[Start of Attachment]

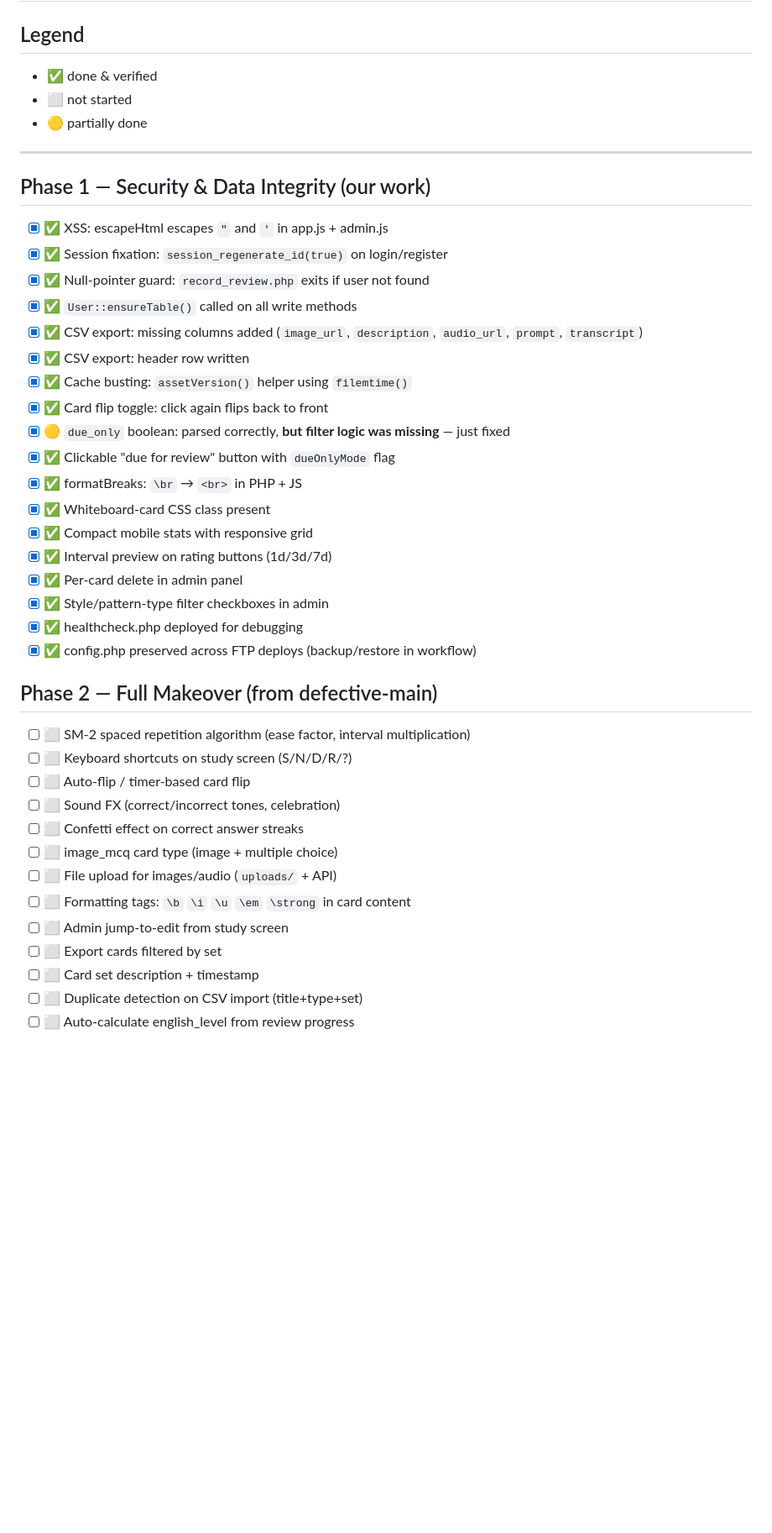
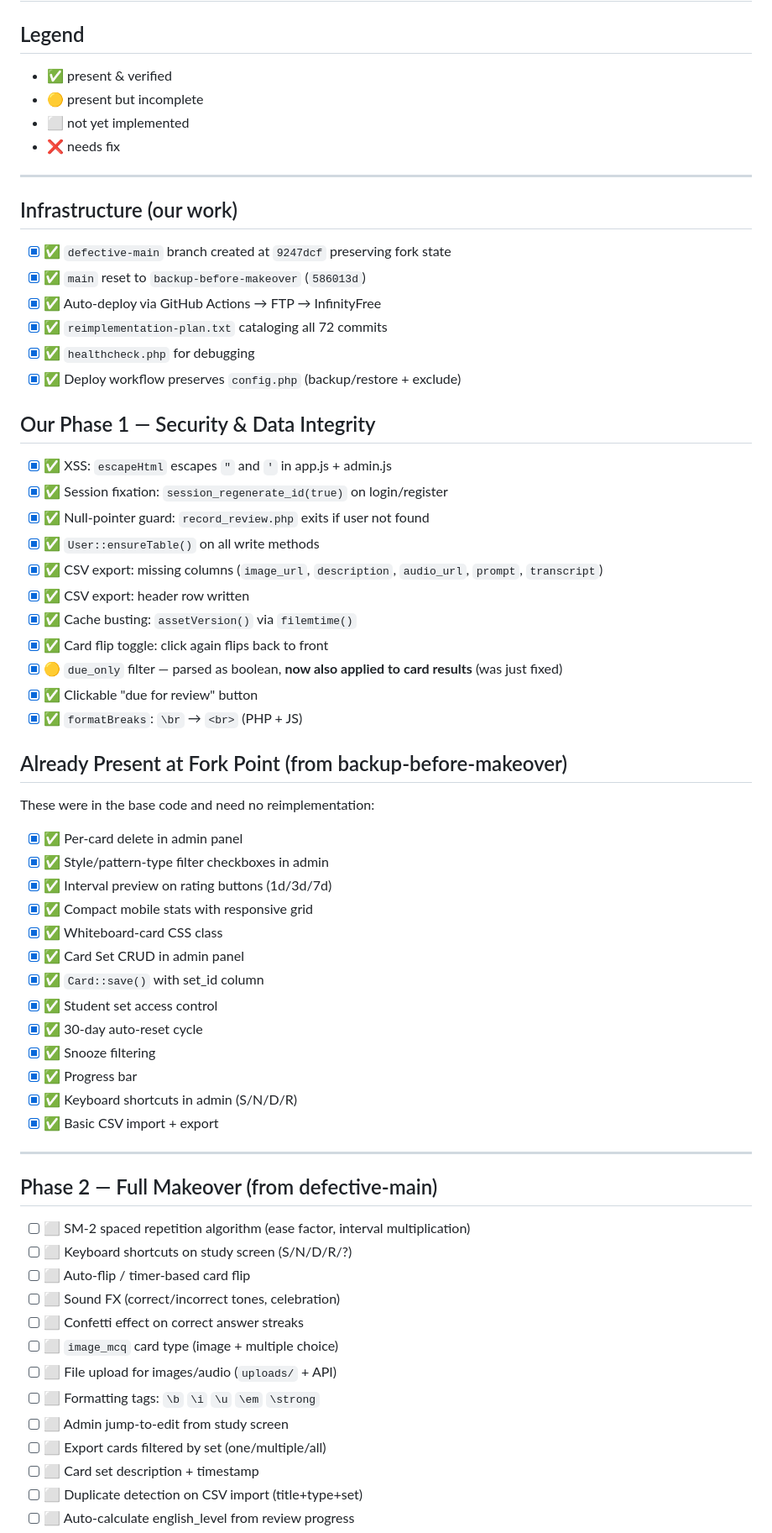
Before and after one commit to leonardo-mdc/flashcards, a Markdown page: checklist.md, the part around one of its changes. Shown at 84% size. GitHub-like rendering; blank space fills up the shorter version.

Commit message:
update checklist with accurate status; fix due_only filter

```diff
--- a/checklist.md
+++ b/checklist.md
@@ -1,32 +1,55 @@
 # Reimplementation Checklist
 
 ## Legend
-- ✅ done & verified
-- ⬜ not started
-- 🟡 partially done
+- ✅ present & verified
+- 🟡 present but incomplete
+- ⬜ not yet implemented
+- ❌ needs fix
 
 ---
 
-## Phase 1 — Security & Data Integrity (our work)
+## Infrastructure (our work)
 
-- [x] ✅ XSS: escapeHtml escapes `"` and `'` in app.js + admin.js
+- [x] ✅ `defective-main` branch created at `9247dcf` preserving fork state
+- [x] ✅ `main` reset to `backup-before-makeover` (`586013d`)
+- [x] ✅ Auto-deploy via GitHub Actions → FTP → InfinityFree
+- [x] ✅ `reimplementation-plan.txt` cataloging all 72 commits
+- [x] ✅ `healthcheck.php` for debugging
+- [x] ✅ Deploy workflow preserves `config.php` (backup/restore + exclude)
+
+## Our Phase 1 — Security & Data Integrity
+
+- [x] ✅ XSS: `escapeHtml` escapes `"` and `'` in app.js + admin.js
 - [x] ✅ Session fixation: `session_regenerate_id(true)` on login/register
 - [x] ✅ Null-pointer guard: `record_review.php` exits if user not found
-- [x] ✅ `User::ensureTable()` called on all write methods
-- [x] ✅ CSV export: missing columns added (`image_url`, `description`, `audio_url`, `prompt`, `transcript`)
+- [x] ✅ `User::ensureTable()` on all write methods
+- [x] ✅ CSV export: missing columns (`image_url`, `description`, `audio_url`, `prompt`, `transcript`)
 - [x] ✅ CSV export: header row written
-- [x] ✅ Cache busting: `assetVersion()` helper using `filemtime()`
+- [x] ✅ Cache busting: `assetVersion()` via `filemtime()`
 - [x] ✅ Card flip toggle: click again flips back to front
-- [x] 🟡 `due_only` boolean: parsed correctly, **but filter logic was missing** — just fixed
-- [x] ✅ Clickable "due for review" button with `dueOnlyMode` flag
-- [x] ✅ formatBreaks: `\br` → `<br>` in PHP + JS
-- [x] ✅ Whiteboard-card CSS class present
-- [x] ✅ Compact mobile stats with responsive grid
-- [x] ✅ Interval preview on rating buttons (1d/3d/7d)
+- [x] 🟡 `due_only` filter — parsed as boolean, **now also applied to card results** (was just fixed)
+- [x] ✅ Clickable "due for review" button
+- [x] ✅ `formatBreaks`: `\br` → `<br>` (PHP + JS)
+
+## Already Present at Fork Point (from backup-before-makeover)
+
+These were in the base code and need no reimplementation:
+
 - [x] ✅ Per-card delete in admin panel
 - [x] ✅ Style/pattern-type filter checkboxes in admin
-- [x] ✅ healthcheck.php deployed for debugging
-- [x] ✅ config.php preserved across FTP deploys (backup/restore in workflow)
+- [x] ✅ Interval preview on rating buttons (1d/3d/7d)
+- [x] ✅ Compact mobile stats with responsive grid
+- [x] ✅ Whiteboard-card CSS class
+- [x] ✅ Card Set CRUD in admin panel
+- [x] ✅ `Card::save()` with set_id column
+- [x] ✅ Student set access control
+- [x] ✅ 30-day auto-reset cycle
+- [x] ✅ Snooze filtering
+- [x] ✅ Progress bar
+- [x] ✅ Keyboard shortcuts in admin (S/N/D/R)
+- [x] ✅ Basic CSV import + export
+
+---
 
 ## Phase 2 — Full Makeover (from defective-main)
 
@@ -35,11 +58,11 @@
 - [ ] ⬜ Auto-flip / timer-based card flip
 - [ ] ⬜ Sound FX (correct/incorrect tones, celebration)
 - [ ] ⬜ Confetti effect on correct answer streaks
-- [ ] ⬜ image_mcq card type (image + multiple choice)
+- [ ] ⬜ `image_mcq` card type (image + multiple choice)
 - [ ] ⬜ File upload for images/audio (`uploads/` + API)
-- [ ] ⬜ Formatting tags: `\b` `\i` `\u` `\em` `\strong` in card content
+- [ ] ⬜ Formatting tags: `\b` `\i` `\u` `\em` `\strong`
 - [ ] ⬜ Admin jump-to-edit from study screen
-- [ ] ⬜ Export cards filtered by set
+- [ ] ⬜ Export cards filtered by set (one/multiple/all)
 - [ ] ⬜ Card set description + timestamp
 - [ ] ⬜ Duplicate detection on CSV import (title+type+set)
 - [ ] ⬜ Auto-calculate english_level from review progress
```
Also changed, not shown: other parts of checklist.md (+4 -13 lines).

[End of Attachment]

> [What you should do]
Reproduce the whole listing word for word, setting aside any pictures.

> [Output for this task]
Before and after one commit to leonardo-mdc/flashcards, a Markdown page: checklist.md, the part around one of its changes. Shown at 84% size. GitHub-like rendering; blank space fills up the shorter version.

Commit message:
update checklist with accurate status; fix due_only filter

```diff
--- a/checklist.md
+++ b/checklist.md
@@ -1,32 +1,55 @@
 # Reimplementation Checklist
 
 ## Legend
-- ✅ done & verified
-- ⬜ not started
-- 🟡 partially done
+- ✅ present & verified
+- 🟡 present but incomplete
+- ⬜ not yet implemented
+- ❌ needs fix
 
 ---
 
-## Phase 1 — Security & Data Integrity (our work)
+## Infrastructure (our work)
 
-- [x] ✅ XSS: escapeHtml escapes `"` and `'` in app.js + admin.js
+- [x] ✅ `defective-main` branch created at `9247dcf` preserving fork state
+- [x] ✅ `main` reset to `backup-before-makeover` (`586013d`)
+- [x] ✅ Auto-deploy via GitHub Actions → FTP → InfinityFree
+- [x] ✅ `reimplementation-plan.txt` cataloging all 72 commits
+- [x] ✅ `healthcheck.php` for debugging
+- [x] ✅ Deploy workflow preserves `config.php` (backup/restore + exclude)
+
+## Our Phase 1 — Security & Data Integrity
+
+- [x] ✅ XSS: `escapeHtml` escapes `"` and `'` in app.js + admin.js
 - [x] ✅ Session fixation: `session_regenerate_id(true)` on login/register
 - [x] ✅ Null-pointer guard: `record_review.php` exits if user not found
-- [x] ✅ `User::ensureTable()` called on all write methods
-- [x] ✅ CSV export: missing columns added (`image_url`, `description`, `audio_url`, `prompt`, `transcript`)
+- [x] ✅ `User::ensureTable()` on all write methods
+- [x] ✅ CSV export: missing columns (`image_url`, `description`, `audio_url`, `prompt`, `transcript`)
 - [x] ✅ CSV export: header row written
-- [x] ✅ Cache busting: `assetVersion()` helper using `filemtime()`
+- [x] ✅ Cache busting: `assetVersion()` via `filemtime()`
 - [x] ✅ Card flip toggle: click again flips back to front
-- [x] 🟡 `due_only` boolean: parsed correctly, **but filter logic was missing** — just fixed
-- [x] ✅ Clickable "due for review" button with `dueOnlyMode` flag
-- [x] ✅ formatBreaks: `\br` → `<br>` in PHP + JS
-- [x] ✅ Whiteboard-card CSS class present
-- [x] ✅ Compact mobile stats with responsive grid
-- [x] ✅ Interval preview on rating buttons (1d/3d/7d)
+- [x] 🟡 `due_only` filter — parsed as boolean, **now also applied to card results** (was just fixed)
+- [x] ✅ Clickable "due for review" button
+- [x] ✅ `formatBreaks`: `\br` → `<br>` (PHP + JS)
+
+## Already Present at Fork Point (from backup-before-makeover)
+
+These were in the base code and need no reimplementation:
+
 - [x] ✅ Per-card delete in admin panel
 - [x] ✅ Style/pattern-type filter checkboxes in admin
-- [x] ✅ healthcheck.php deployed for debugging
-- [x] ✅ config.php preserved across FTP deploys (backup/restore in workflow)
+- [x] ✅ Interval preview on rating buttons (1d/3d/7d)
+- [x] ✅ Compact mobile stats with responsive grid
+- [x] ✅ Whiteboard-card CSS class
+- [x] ✅ Card Set CRUD in admin panel
+- [x] ✅ `Card::save()` with set_id column
+- [x] ✅ Student set access control
+- [x] ✅ 30-day auto-reset cycle
+- [x] ✅ Snooze filtering
+- [x] ✅ Progress bar
+- [x] ✅ Keyboard shortcuts in admin (S/N/D/R)
+- [x] ✅ Basic CSV import + export
+
+---
 
 ## Phase 2 — Full Makeover (from defective-main)
 
@@ -35,11 +58,11 @@
 - [ ] ⬜ Auto-flip / timer-based card flip
 - [ ] ⬜ Sound FX (correct/incorrect tones, celebration)
 - [ ] ⬜ Confetti effect on correct answer streaks
-- [ ] ⬜ image_mcq card type (image + multiple choice)
+- [ ] ⬜ `image_mcq` card type (image + multiple choice)
 - [ ] ⬜ File upload for images/audio (`uploads/` + API)
-- [ ] ⬜ Formatting tags: `\b` `\i` `\u` `\em` `\strong` in card content
+- [ ] ⬜ Formatting tags: `\b` `\i` `\u` `\em` `\strong`
 - [ ] ⬜ Admin jump-to-edit from study screen
-- [ ] ⬜ Export cards filtered by set
+- [ ] ⬜ Export cards filtered by set (one/multiple/all)
 - [ ] ⬜ Card set description + timestamp
 - [ ] ⬜ Duplicate detection on CSV import (title+type+set)
 - [ ] ⬜ Auto-calculate english_level from review progress
```
Also changed, not shown: other parts of checklist.md (+4 -13 lines).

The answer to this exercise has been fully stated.